Catwalk photography, also known as runway photography, is a niche sub-genre of fashion photography, where photographers capture the looks at a catwalk fashion show.
Catwalk Photography Styles
The most common form of catwalk photograph is a vertically oriented full length image, where the model on the runway is dead centre in the frame, quite tightly cropped from head to toe, taken from straight-on in front.
These are the sort of catwalk image you will see in fashion magazines and newspapers.
Some other the features of these classic shots are:
- Front foot on floor, back foot just about to lift off the floor.
- Arms not too far forward or back.
Things to avoid are:
- Models blinking
- Models looking down
- Feet crossed
- Flailed arms
As well as the full length image, the catwalk photographer will also capture half length or three-quarter length images, depending on the design of the look, often at the end of the runway.
Position is Key
The key to being able to take a classic-style catwalk shot is position – you need to be dead centre in the pit and at about the same height as the model. This of course is the hallowed “house” spot. Other articles will cover tips on getting into shows and getting a good spot.
Other Styles of Catwalk Photography
Let’s face it, the classic catwalk shot is not that challenging! The challenge is to get into the centre spot in the first place. And if you have a fast camera and fast lens, getting the shot is relatively easy. Its actually harder for photographers in side and back positions to get a shot, but an option is to try for a different type of shot.
Instead of a tightly cropped full length shot, this could be a wide shot taken from low down, or from the side showing the crowd following the model. Even a shot of the model taken from behind facing the bank of photographers, maybe also showing the lights she sees. These types of shots often convey the atmosphere and ambience of the show better than the rather clinical classic shot.
The other opportunity for a potentially more interesting shot is the walk off, where all the models from the show walk off in one line, often clapping. This can provide some nice candid images.
Workflow is Important
Most catwalk photographers are shooting for the designer or their PR, a magazine or newspaper or news agency. For them a fast and efficient workflow is essential to be able to get the images out to their client in as fast a time as possible. Often the designer or PR has promised images to a publisher to a deadline, and in the age of social media designers are under pressure to publish their official photos before social media is swamped with unofficial posts from the audience. News agencies generally want images within 1 hour of the event or sooner.

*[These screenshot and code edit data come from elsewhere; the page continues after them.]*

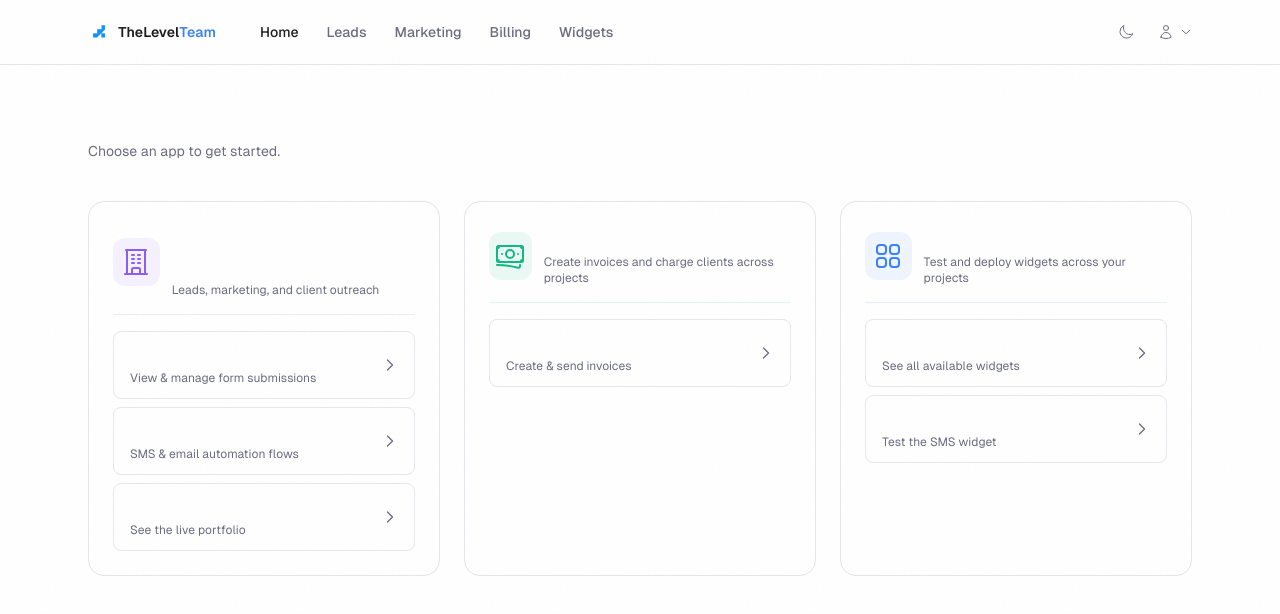
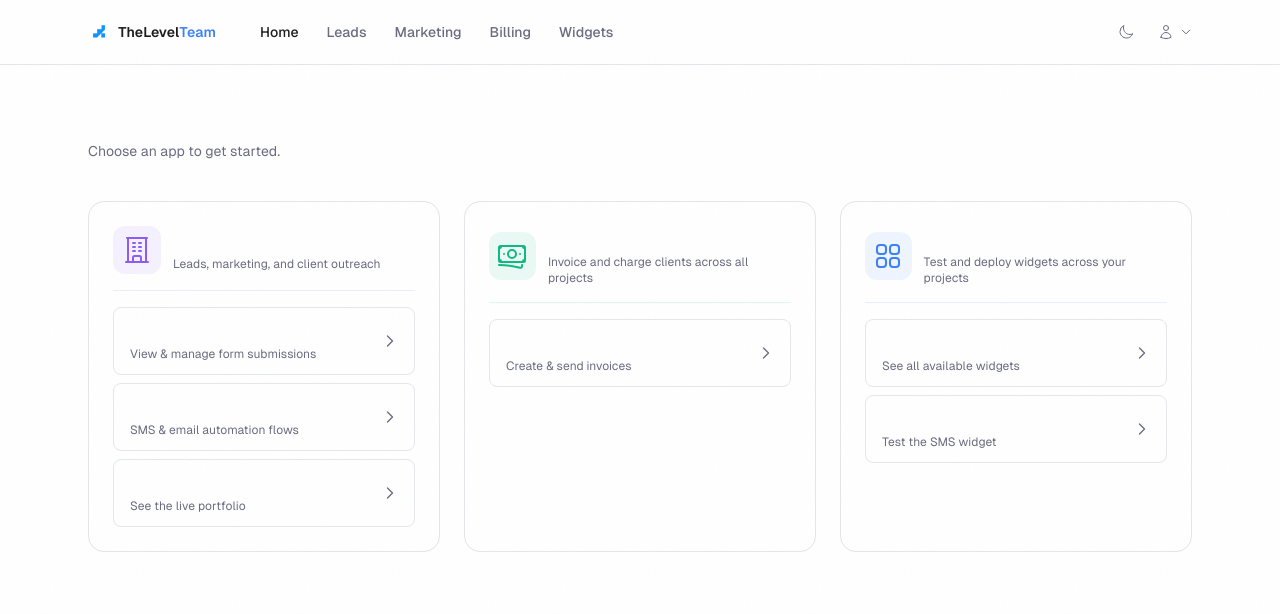
Before and after one commit to sevakogan/thelevelteam, a Next.js app: page /dashboard in a window 1280 px wide. Shown: the top 614 px of the page. Built offline with nearby package versions, Linux system fonts and the light colour scheme; no server answers.

Commit message:
fix: rename dashboard sections and remove loading state
- First section: "LevelTeam" (leads + marketing combined)
- Second section: "Company Billing"
- Remove loading spinner from dashboard (renders immediately)

```diff
--- a/src/app/(dashboard)/dashboard/billing/page.tsx
+++ b/src/app/(dashboard)/dashboard/billing/page.tsx
@@ -7,7 +7,7 @@
   return (
     <div>
       <div className="mb-8">
-        <h1 className="text-2xl font-bold text-white mb-1">Invoicing & Billing</h1>
+        <h1 className="text-2xl font-bold text-white mb-1">Company Billing</h1>
         <p className="text-brand-muted text-sm">
           Create invoices and manage billing for your clients.
         </p>
--- a/src/app/(dashboard)/dashboard/page.tsx
+++ b/src/app/(dashboard)/dashboard/page.tsx
@@ -21,7 +21,7 @@
 
 const apps: readonly AppSection[] = [
   {
-    title: "TheLevelTeam Management",
+    title: "LevelTeam",
     description: "Leads, marketing, and client outreach",
     color: "#8B5CF6",
     icon: (
@@ -36,8 +36,8 @@
     ],
   },
   {
-    title: "Invoicing & Billing",
-    description: "Create invoices and charge clients across projects",
+    title: "Company Billing",
+    description: "Invoice and charge clients across all projects",
     color: "#10B981",
     icon: (
       <svg className="w-8 h-8" fill="none" viewBox="0 0 24 24" stroke="currentColor" strokeWidth={1.5}>
@@ -65,15 +65,7 @@
 ];
 
 export default function DashboardPage() {
-  const { profile, isLoading } = useAuth();
-
-  if (isLoading) {
-    return (
-      <div className="text-center py-20">
-        <p className="text-brand-muted text-sm">Loading...</p>
-      </div>
-    );
-  }
+  const { profile } = useAuth();
 
   return (
     <div>
```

Some ideas for catwalk photography workflow are covered in post “LFW Photographer’s Workflow“.
Part of an efficient workflow is getting the lighting and white balance right. There will often be a lighting test before the actual show where you can check what the lighting will be like, and the lighting team should be able tell you the kelvin of the lights being used.
The walk-through is also a good place to find out if the catwalk includes any unusual choreography. Such as models coming out in pairs, walking other than in the middle of the catwalk. Knowing this before the show means you can be prepared and plan how you will shoot it when the show happens.
Other forms of catwalk photography
As well as the classic straight-on full length catwalk shot, there are other specialisms in catwalk photography:
- Backs – where a team of photographers is covering an important show, one photographer might be given the task of capturing the backs of outfits, which may show some interest, garment straps, hairstyles, etc. He would normally be positioned off centre in line with where the models walk off the catwalk.
- Details – the details shot is about capturing details such as shoes, jewellery (including earrings, rings, necklaces), makeup, hairstyles, belts, nail varnish. These types of images are often used by trend forecasters to create a story about upcoming styles or colours. Details photographers often use longer lenses than the normal catwalk photographer would use so that they can get a close shot of these smaller details. They also often also use a focused parabolic flash unit (if allowed) to be able to light the details they are after.
A Final Note
So as a catwalk photographer, you’ve managed to get a pass for the show, you’ve managed to get into the venue early to mark a good spot, you’ve invested in the best camera and lens you can, loaded with expensive fast memory cards, honed your workflow with a fast laptop so you can get your shots out before the competition. And what happens? Well what you find is, unless you are covering a top designer’s show, which is very hard to get into, hardly anyone wants your images, possibly apart from some specialist fashion press and maybe some online only fashion sites. The sad truth is that the shots from fashion shows that are in demand are shots of any celebrities in the front row, possibly a shot of the designer if they are well-known or if you were really lucky and there was some kind of mishap during the show, such as a model falling over.
So why are catwalk photographer pits so packed? Unless they have a commission from a publisher, a lot of photographers are there to gain experience so they can one day be the house photographer, or they can work for the designer or PR agency or event organiser, which is the best option for being paid.